Color Me Blue: Mapping Teen Suicides to Help Prevent Them

Young woman lying on railroad track. (Getty Images)
UConn researchers collected data on the rates of teen suicide attempts in Connecticut towns in hopes of promoting prevention strategies. (Getty Images)

Teen suicide is a tragedy, but like many tragedies, it strikes some areas more frequently than others. To find out why, UConn researchers mapped teen suicide attempts across the state. Their results are in press in the Journal of Adolescent Health. They reveal some surprising variation in risk across communities, and may provide insight into suicide prevention tactics that work.

Suicide is the second leading cause of death among people aged 15-24 years, with 12.5 youths per every 100,000 killing themselves in 2013, according to the Centers for Disease Control. Community demographics and socioeconomics play a part in the risk. But some disadvantaged communities have far fewer teen suicides than their demography would predict, and some affluent communities have far more.

“Can we learn from districts that are doing well, and apply those lessons to those that are struggling?” UConn medical sociologist and chair of behavioral sciences and community health Rob Aseltine wondered. First he had to identify communities that were truly doing better than the norm. There was no cookbook way to do it; a small, affluent community might have very few adolescent suicides simply because there are very few teens in the community, or because those that there are have very good access to healthcare, or because the community does a good job at suicide prevention. So he teamed up with UConn statistician Kun Chen to figure out the best approach.

Can we learn from districts that are doing well, and apply those lessons to those that are struggling? — Rob Aseltine

Instead of counting actual suicides, the two researchers decided to focus on the rate of attempted suicide instead. Hospitals record such events in medical claims and electronic health records, and they are much more common than actual suicides. And attempts are major medical events in and of themselves, requiring an average hospital stay of five days.

“People are doing themselves serious damage,” Aseltine says.

The team compiled numbers of suicide attempts of 15-19 year olds in every school district in the state. They then adjusted for 10 community characteristics, such as average household income, racial and ethnic diversity, and number of parents in the home.

This map uses hospitalization data to show school districts with higher than average (light orange) and unexpectedly higher than average (dark orange) rates of adolescent suicide attempts, as well as lower than average (light blue) and unexpectedly lower than average (darker blue) rates. Data was not available for Oxford (black).
This map uses hospitalization data to show school districts with higher than average (light orange) and unexpectedly higher than average (dark orange) rates of adolescent suicide attempts, as well as lower than average (light blue) and unexpectedly lower than average (darker blue) rates. Data was not available for Oxford (black).

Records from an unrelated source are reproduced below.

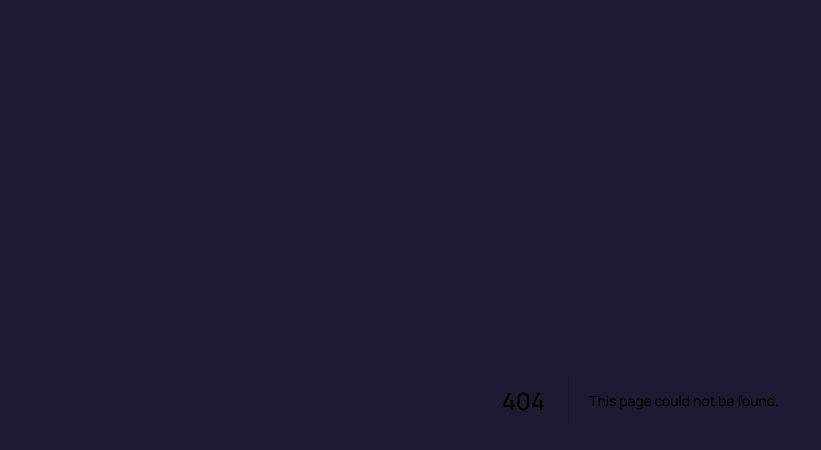
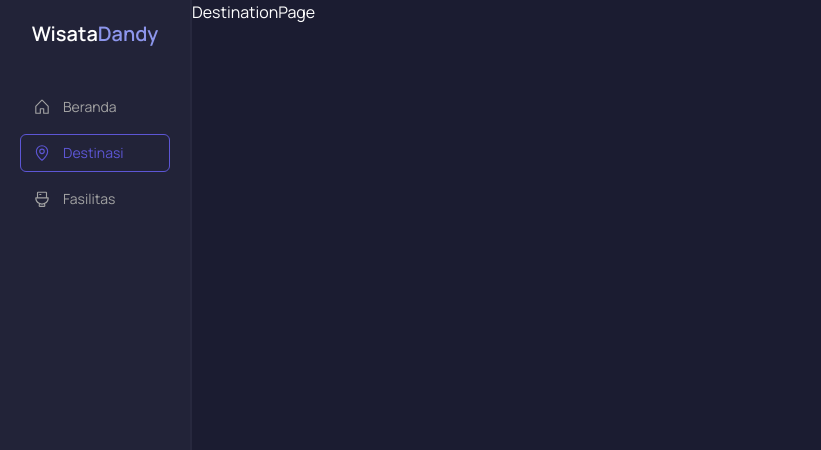
Before and after one commit to RasyaJusticio/WisataDandy-fe, a Next.js app: page /dashboard/destinasi in a window 1280 px wide. Before the commit this address had no page. Shown: the top 450 px of the page, without its empty margins (0-821 px from the left). Built offline with nearby package versions, Linux system fonts and the light colour scheme.

Commit message:
feat: create dashboard page layout

```diff
--- /dev/null
+++ b/app/dashboard/destinasi/page.tsx
@@ -0,0 +1,9 @@
+import React from 'react'
+
+const DestinationPage = () => {
+  return (
+    <div>DestinationPage</div>
+  )
+}
+
+export default DestinationPage
--- /dev/null
+++ b/app/dashboard/fasilitas/page.tsx
@@ -0,0 +1,9 @@
+import React from 'react'
+
+const FacilityPage = () => {
+  return (
+    <div>FacilityPage</div>
+  )
+}
+
+export default FacilityPage
--- /dev/null
+++ b/app/dashboard/layout.tsx
@@ -0,0 +1,21 @@
+import { DashboardSidebar } from "@/src/features/dashboard";
+import { Metadata } from "next";
+import React, { ReactNode } from "react";
+
+export const metadata: Metadata = {
+  title: "WisataDandy",
+  description: "Halaman Dashboard Wisata Dandy",
+};
+
+const DashboardLayout = ({ children }: Readonly<{ children: ReactNode }>) => {
+  return (
+    <>
+      <DashboardSidebar />
+      <main className="w-full">
+        <div className="pl-48 lg:container lg:mx-auto">{children}</div>
+      </main>
+    </>
+  );
+};
+
+export default DashboardLayout;
--- /dev/null
+++ b/app/dashboard/page.tsx
@@ -0,0 +1,7 @@
+import React from "react";
+
+const DashboardPage = () => {
+  return <div>DashboardPage</div>;
+};
+
+export default DashboardPage;
--- a/app/layout.tsx
+++ b/app/layout.tsx
@@ -3,7 +3,7 @@ import { Inter } from "next/font/google";
 import "@/src/assets/globals.css";
 
 export const metadata: Metadata = {
-  title: "Wisata Dandy",
+  title: "WisataDandy",
   description: "Generated by create next app",
 };
 
--- a/app/page.tsx
+++ b/app/page.tsx
@@ -1,9 +1,5 @@
 import Image from "next/image";
 
 export default function Home() {
-  return (
-    <main>
-
-    </main>
-  );
+  return <main></main>;
 }
--- a/src/assets/globals.css
+++ b/src/assets/globals.css
@@ -8,6 +8,10 @@
   font-family: "Manrope", -apple-system, BlinkMacSystemFont, 'Segoe UI', Roboto, Oxygen, Ubuntu, Cantarell, 'Open Sans', 'Helvetica Neue', sans-serif;
 }
 
+body {
+  color: white;
+}
+
 @layer utilities {
   .text-balance {
     text-wrap: balance;
--- /dev/null
+++ b/src/components/Logo.tsx
@@ -0,0 +1,13 @@
+import Link from "next/link";
+import React from "react";
+
+const Logo = () => {
+  return (
+    <Link href={"/"} className="flex size-fit text-xl font-semibold">
+      <span>Wisata</span>
+      <span className="text-accent-400">Dandy</span>
+    </Link>
+  );
+};
+
+export default Logo;
--- /dev/null
+++ b/src/features/dashboard/components/Sidebar.tsx
@@ -0,0 +1,32 @@
+"use client";
+
+import Logo from "@/src/components/Logo";
+import React, { useState } from "react";
+import SidebarTabs from "./SidebarTabs";
+import { PiList } from "react-icons/pi";
+
+const Sidebar = () => {
+  const [isOpen, setIsOpen] = useState(false);
+
+  return (
+    <>
+      <div className="fixed top-0 left-0 p-5 w-full md:w-48 md:h-full z-50 bg-secondary flex items-start md:items-center md:flex-col gap-10 border-r-2 border-border">
+        <Logo />
+        <button
+          className="block md:hidden text-2xl ml-auto"
+          onClick={() => setIsOpen(!isOpen)}
+        >
+          <PiList />
+        </button>
+        <SidebarTabs className="hidden md:flex" />
+      </div>
+      <SidebarTabs
+        className={`flex md:hidden ${
+          isOpen ? "translate-y-0" : "-translate-y-full"
+        }`}
+      />
+    </>
+  );
+};
+
+export default Sidebar;
--- /dev/null
+++ b/src/features/dashboard/components/SidebarTabs.tsx
@@ -0,0 +1,63 @@
+"use client";
+
+import Link from "next/link";
+import { usePathname } from "next/navigation";
+import React, { ReactNode } from "react";
+import { PiHouse, PiMapPin, PiToilet } from "react-icons/pi";
+
+interface Route {
+  label: string;
+  href: string;
+  icon: ReactNode;
+}
+
+const routes: Route[] = [
+  {
+    label: "Beranda",
+    href: "/",
+    icon: <PiHouse />,
+  },
+  {
+    label: "Destinasi",
+    href: "/dashboard/destinasi",
+    icon: <PiMapPin />,
+  },
+  {
+    label: "Fasilitas",
+    href: "/dashboard/fasilitas",
+    icon: <PiToilet />,
+  },
+];
+
+const SidebarTabs = ({ className }: Readonly<{ className: string }>) => {
+  return (
+    <div
+      className={`fixed md:static flex flex-col w-full h-full left-0 top-[68px] p-5 md:p-0 bg-secondary transition-transform duration-500 gap-2 ${className}`}
+    >
+      {routes.map((route, index) => (
+        <SidebarTab key={index} route={route} />
+      ))}
+    </div>
+  );
+};
+
+const SidebarTab = ({ route }: Readonly<{ route: Route }>) => {
+  const pathname = usePathname();
+
+  return (
+    <Link
+      href={route.href}
+      className={`flex w-full px-3 py-2 items-center gap-3 border rounded-md transition-colors border-secondary
+        ${
+          pathname === route.href
+            ? "text-accent-600 !border-accent-600"
+            : "text-neutral-400"
+        }`}
+    >
+      <span className="text-lg">{route.icon}</span>
+      <span className="text-sm">{route.label}</span>
+    </Link>
+  );
+};
+
+export default SidebarTabs;
--- /dev/null
+++ b/src/features/dashboard/index.ts
@@ -0,0 +1 @@
+export { default as DashboardSidebar } from "./components/Sidebar";
--- a/tailwind.config.ts
+++ b/tailwind.config.ts
@@ -5,6 +5,7 @@ const config: Config = {
     "./pages/**/*.{js,ts,jsx,tsx,mdx}",
     "./components/**/*.{js,ts,jsx,tsx,mdx}",
     "./app/**/*.{js,ts,jsx,tsx,mdx}",
+    "./src/**/*.{js,ts,jsx,tsx,mdx}",
   ],
   theme: {
     extend: {
@@ -12,6 +13,7 @@ const config: Config = {
         primary: "#26273b",
         secondary: "#222338",
         tertiary: "#1b1c31",
+        border: '#27283e',
         accent: {
           "50": "#f0f3fd",
           "100": "#e3e9fc",
```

They found 10 districts in Connecticut with significantly higher risk for suicidal behavior among adolescents. These communities had rates 154 percent to 241 percent higher than expected. More heartening, they found four districts with significantly lower risk for suicide attempts than anticipated (see map). Two of these communities – Windham and New London – stood out in particular. They are two of the five poorest communities in the state, yet had attempted suicide rates that were approximately half of what would be expected given their community resources.

This is the first time Connecticut has ever looked at this type of data, and Connecticut is one of the more organized states when it comes to preventing teen suicide, Aseltine says. He hopes other states will be able to make good use of the same technique in the future.

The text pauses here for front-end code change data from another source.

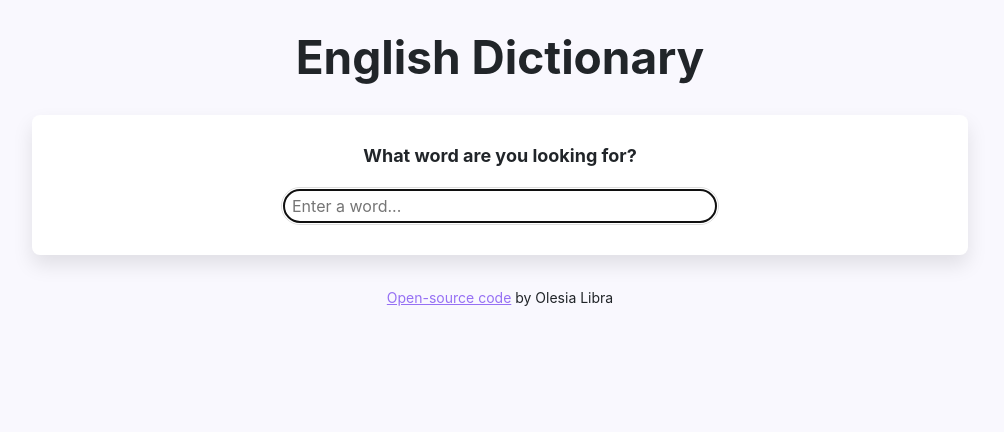
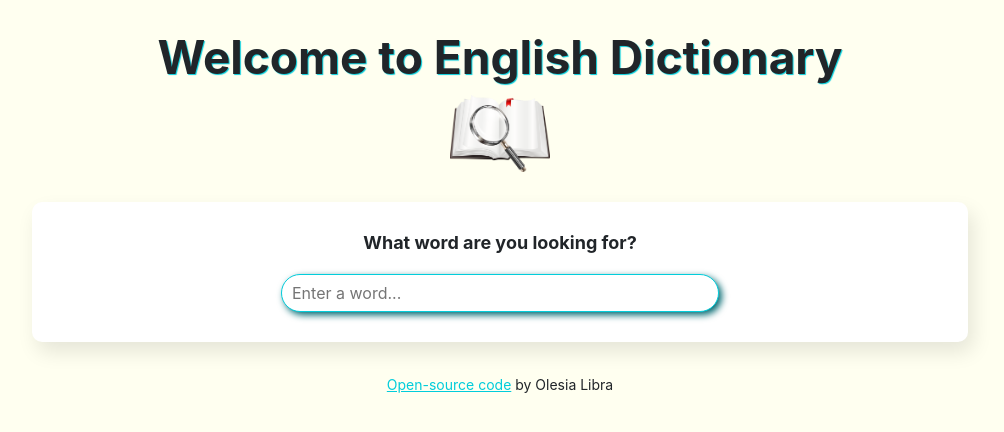
Before and after one commit to Solymar1388/dictionary-project, a React (Create React App) app: page / in a window 1280 px wide. Shown: the top 432 px of the page, without its empty margins (140-1144 px from the left). Built offline with nearby package versions, Linux system fonts and the light colour scheme; no server answers.

Commit message:
changed some css

```diff
--- a/src/App.css
+++ b/src/App.css
@@ -1,13 +1,12 @@
 body {
-  background-color: #f9f8fe;
+  background-color: #fffff0;
 }
 
 a {
-  color: #9670f4;
+  color: #02cddb;
 }
 
 .App {
-  /* padding: 20px 0 100px; */
   max-width: 960px;
   margin: 0 auto;
 }
@@ -16,11 +15,19 @@ a {
   margin: 30px 0;
 }
 
+.App .title {
+  font-size: 46px;
+  font-weight: 700;
+  margin-bottom: 10px;
+  text-shadow: 1px 1px 1px #02cddb;
+}
+
+.App-logo {
+  display: block;
+  margin: 0 auto;
+  max-width: 100px;
+}
+
 .App-footer {
   margin: 30px 0;
 }
-
-.App .title {
-  font-size: 46px;
-  font-weight: 700;
-}
--- a/src/App.js
+++ b/src/App.js
@@ -1,4 +1,6 @@
+import logo from './logo.png';
 import './App.css';
+
 import Dictionary from './Dictionary';
 
 export default function App() {
@@ -6,7 +8,14 @@ export default function App() {
     <div className="App">
       <div className="container">
         <header className="App-header">
-          <h1 className="title text-center letter-capitalized">English Dictionary</h1>
+          <h1 className="title text-center letter-capitalized">
+            Welcome to English Dictionary
+          </h1>
+          <img
+            src={logo}
+            class="img-fluid App-logo"
+            alt="logo"
+          ></img>
         </header>
         <main>
           <Dictionary defaultKeyword="waterfall" />
@@ -15,7 +24,8 @@ export default function App() {
           <small>
             <a href="https://github.com/Solymar1388/dictionary-project">
               Open-source сode
-            </a> {""}
+            </a>{' '}
+            {''}
             by Olesia Libra
           </small>
         </footer>
--- a/src/Dictionary.css
+++ b/src/Dictionary.css
@@ -1,8 +1,8 @@
 .Dictionary section {
     background-color: white;
     padding: 30px;
-    border-radius: 8px;
-    box-shadow: 0 10px 20px rgba(0, 0, 0, 0.1);
+    border-radius: 10px;
+    box-shadow: 5px 10px 20px rgba(0, 0, 0, 0.1);
     margin: 20px 0;
 }
 
@@ -21,8 +21,14 @@
     color: #333;
     width: 50%;
     padding: 6px 10px;
-    border: 1px solid #ddd;
+    border: 1px solid #02cddb;
     border-radius: 30px;
+    box-shadow: 3px 3px 7px #016870;
+
+}
+
+*:focus {
+    outline: none;
 }
 
 .Dictionary .hint {
--- a/src/Dictionary.js
+++ b/src/Dictionary.js
@@ -52,10 +52,8 @@ if(loaded) {
           <form onSubmit={handleSubmit}>
             <input
               type="search"
-              autoFocus={true}
               onChange={handleKeywordChange}
               placeholder="Enter a word..."
-              // defaultValue={props.defaultKeyword}
             />
           </form>
         </section>
--- a/src/Meaning.css
+++ b/src/Meaning.css
@@ -1,7 +1,8 @@
 .Meaning h3 {
-    font-size: 24px;
+    font-size: 28px;
     line-height: 1.5;
     font-weight: bold;
+    text-shadow: 1px 1px 1px #02cddb;
 }
 
 .Meaning .definition {
@@ -9,7 +10,7 @@
 }
 
 .Meaning .example {
-    color: #70757a;
+    color: #03767e;
     font-style: italic;
     margin-left: 30px;
 }
--- a/src/Photos.css
+++ b/src/Photos.css
@@ -1,4 +1,11 @@
 .Photos img {
-    border-radius: 4px;
+    border-radius: 6px;
     margin-bottom: 20px;
+    border: 1px solid #02cddb;
+    box-shadow: 3px 3px 7px #016870;
+    transition: all .35s ease-in-out;
 }
+
+.Photos img:hover {
+    box-shadow: none;
+}
--- a/src/Results.css
+++ b/src/Results.css
@@ -2,4 +2,5 @@
     font-size: 36px;
     font-weight: bold;
     line-height: 1.5;
+    text-shadow: 1px 1px 1px #02cddb;
 }
--- a/src/Synonyms.css
+++ b/src/Synonyms.css
@@ -1,4 +1,5 @@
 .Synonyms h6 {
+    color:rgb(107, 106, 106);
     font-style: italic;
     margin-top: 5px;
     margin-bottom: 0px;
```
Also changed, not shown: src/Phonetic.js (+0 -12 lines), src/Synonyms.js (+0 -17 lines), src/setupTests.js (+1 -4 lines), src/logo.png (added).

“This is a novel and promising approach with implications for our ability to prevent suicide-related outcomes. The study illustrates the potential benefit of establishing public health surveillance systems using administrative data, often an untapped resource, to address these critical public health issues,” says Damion Grasso, a professor of psychiatry at UConn Health who was not involved in the research.

Aseltine and Chen’s work was supported by a grant from the federal Substance Abuse and Mental Health Services Administration’s Garrett Lee Smith program. The Connecticut Department of Mental Health and Addiction Services has awarded Aseltine and his colleagues additional funding to follow up on the results and figure out why the anomalous communities have lower rates of attempted suicides. Some of it may be suicide prevention programs, but other reasons may be community characteristics that are harder to influence. For example, school district 19, which includes E.O. Smith High School in Storrs, also had fewer attempts than would be statistically predicted. That district, which encompasses the area around UConn’s main campus, has an active community life and higher-than-average levels of education among the local adults, which may help inoculate teens against suicide.

But another message can be garnered from the data as well: the majority of suicide attempts are typically made by individuals already involved in the mental health care system.

“They may be receiving psychiatric care, but their risk of suicide is not recognized,” Aseltine says. More proactive help for teens struggling with depression and other mental health issues is an obvious first step.

Aseltine and his colleagues have recently been notified by the NIH that they will receive a grant as part of the national Zero Suicide initiative to reduce suicides among patients in the health care system.